Well for the past couple years I've been playing D&D with a small group whose members fluctuate on such a regular basis that it is rather difficult to give a solid number of how many people generally play in it. Though including me there are 3 players who almost always play. Though I won't name any names I'll give a brief overview of our playing styles. For one you have the usual power gamer whose entire goal is to maximize his character's effectiveness in battle and anything involving skills. You have a player who is there entirely to actually have fun with the game and doesn't completely care about effectiveness as long as its fun. Then there's me, I could personally go an entire game without picking up the dice and be fine with it. I'm in it to tell a story, no matter how long it takes to finish the storyline I want to get there.

This group wouldn't normally be one that would game well together except that we all still have fun with it. Though the power gamer does occasionally make it difficult for me whenever I DM and I'm always the one DMing whenever he is playing since we only have 3 people and only two of which are willing/able to DM. And the other member of our group does occasionally veer off course when it comes to the storyline, but its still a fun group.

My point is that as long as your group is having fun then the game works, you can change the rules or even break them or your characters and the fact remains, D&D is about getting a group of friends together and having fun.

Orange Box

Well for my first real post on here I think I'll do a sort of review of a couple games I've been playing recently.
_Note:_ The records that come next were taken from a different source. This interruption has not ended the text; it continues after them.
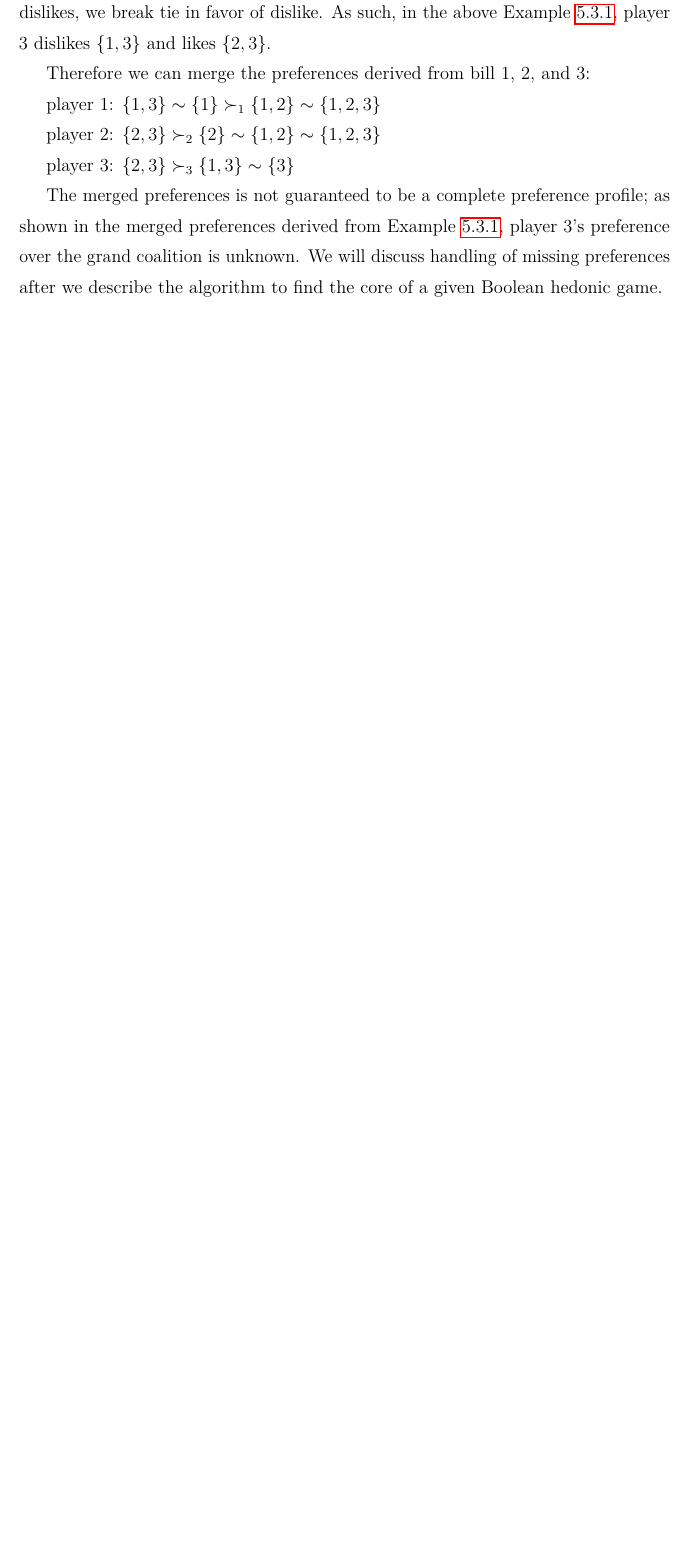
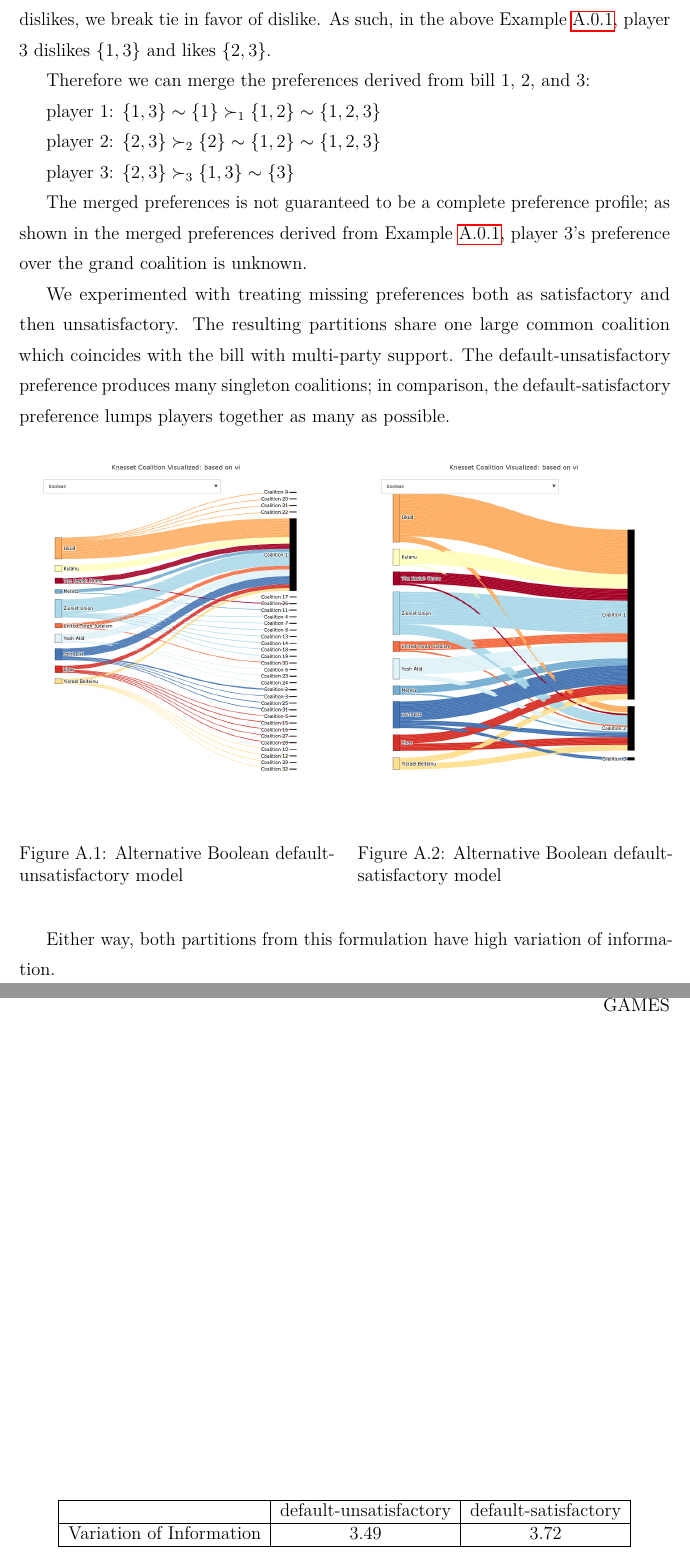
Before and after one commit to weilu/coop-learning, a LaTeX thesis (nusthesis/main.tex, which reads nusthesis/chapters/ap-boolean.tex, nusthesis/chapters/ch-hedonic.tex): part of page 34 of 45 before the commit and two parts of pages 46 and 47 of 47 after it, the two joined at a grey line, cut so that both start at the same text, the shorter picture padded with empty space. Compiled offline with pdfLaTeX.

Commit message:
Move current boolean hedonic section with results to appendix
because it's unnecessarily complicated without producing good results

```diff
--- /dev/null
+++ b/nusthesis/chapters/ap-boolean.tex
@@ -0,0 +46,53 @@
+When there are equal number of likes and dislikes, we break tie in favor of dislike.
+As such, in the above Example~\ref{example:votes_boolean}, player 3 dislikes
+$\{1, 3\}$ and likes $\{2, 3\}$.
+
+Therefore we can merge the preferences derived from bill 1, 2, and 3:
+
+player 1: $\{1, 3\} \sim \{1\} \succ_1 \{1, 2\} \sim \{1, 2, 3\}$
+
+player 2: $\{2, 3\} \succ_2 \{2\} \sim \{1, 2\} \sim \{1, 2, 3\}$
+
+player 3: $\{2, 3\} \succ_3 \{1, 3\} \sim \{3\}$
+
+The merged preferences is not guaranteed to be a complete preference profile;
+as shown in the merged preferences derived from Example~\ref{example:votes_boolean},
+player 3's preference over the grand coalition is unknown.
+
+We experimented with treating missing preferences both as satisfactory and
+then unsatisfactory.
+The resulting partitions share one large common coalition which coincides with
+the bill with multi-party support.
+The default-unsatisfactory preference produces many singleton coalitions;
+in comparison, the default-satisfactory preference lumps players together as
+many as possible.
+
+\begin{figure}[h!]
+  \centering
+  \begin{minipage}{0.48\linewidth}
+    \centering
+    \includegraphics[width=\linewidth]{\Pic{png}{alt_boolean_default_dislike}}
+    \caption{Alternative Boolean default-unsatisfactory model}
+    \label{alternative_boolean:fig:alt_boolean_default_dislike}
+  \end{minipage}\hfill
+  \hspace{.03\linewidth}
+  \begin{minipage}{0.48\linewidth}
+    \centering
+    \includegraphics[width=\linewidth]{\Pic{png}{alt_boolean_default_like}}
+    \caption{Alternative Boolean default-satisfactory model}
+    \label{alternative_boolean:fig:alt_boolean_default_like}
+  \end{minipage}
+\end{figure}
+
+Either way, both partitions from this formulation have high variation of information.
+
+% TODO: add min/max/best for comparison
+\begin{table}[h!]
+\centering
+\begin{tabular}{|c|c|c|}
+\hline
+       & default-unsatisfactory & default-satisfactory \\ \hline
+Variation of Information & 3.49 & 3.72 \\
+\hline
+\end{tabular}
+\end{table}
--- a/nusthesis/chapters/ch-hedonic.tex
+++ b/nusthesis/chapters/ch-hedonic.tex
@@ -467,21 +429,3 @@ player and rule according to the preference with more occurrences.
-When there are equal number of likes and dislikes, we break tie in favor of dislike.
-As such, in the above Example~\ref{example:votes_boolean}, player 3 dislikes
-$\{1, 3\}$ and likes $\{2, 3\}$.
-
-Therefore we can merge the preferences derived from bill 1, 2, and 3:
-
-player 1: $\{1, 3\} \sim \{1\} \succ_1 \{1, 2\} \sim \{1, 2, 3\}$
-
-player 2: $\{2, 3\} \succ_2 \{2\} \sim \{1, 2\} \sim \{1, 2, 3\}$
-
-player 3: $\{2, 3\} \succ_3 \{1, 3\} \sim \{3\}$
-
-The merged preferences is not guaranteed to be a complete preference profile;
-as shown in the merged preferences derived from Example~\ref{example:votes_boolean},
-player 3's preference over the grand coalition is unknown.
-We will discuss handling of missing preferences after we describe the algorithm to
-find the core of a given Boolean hedonic game.
-
 \begin{algorithm}[htb]
   \caption{Boolean Hedonic Game Core Finding Algorithm}
   \label{alg:boolean_core}
```
Also changed, not shown: nusthesis/main.tex (+1 -1 lines), nusthesis/pic/ap-Boolean/alt_boolean_default_dislike.png (added), nusthesis/pic/ap-Boolean/alt_boolean_default_like.png (added), nusthesis/pic/ch-Rice/rice.jpg (deleted), nusthesis/pic/signature.jpg (deleted), nusthesis/chapters/ap-boolean.tex (45 more changed lines), nusthesis/chapters/ch-hedonic.tex (38 more changed lines).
Well lately I've been playing Half-Life 2 and its sequels: episodes 1 and 2. Since I never had the chance to play the first one I had almost no experience with this series other than my experiences with Garry's Mod and watching a friend of mine actually beat the game. For most games seeing the ending before actually playing the game is a pretty large problem. Not with this series, even though I had a general idea of how it ended I had no idea how to get there or what the story was like and found myself to enjoy these games more than I had really expected to. Since I had bought the series with Orange Box it was well worth the $30 I spent on it when I bought it. The addition of Portal was another large plus for me. The game's mechanics were rather simple and the puzzles were quite fun. The only recurring problem I've had with everything from Orange Box is that my laptop lags out quite a bit with it, though that is to be expected since it is not exactly a gaming rig or even one that was really ever meant to play with games like that in the first place. Other than that minor problem I found the games to be the most fun I've had recently and will probably play through the series again after episode 3 comes out.


So, out of my lingering boredom I've decided to found a blog. This little place will be where I state my views on games I've played recently, overviews of D&D games that me and my friends have had, and the occasional review. I'll try and update on a weekly basis at a minimum just to give myself something to do on the web.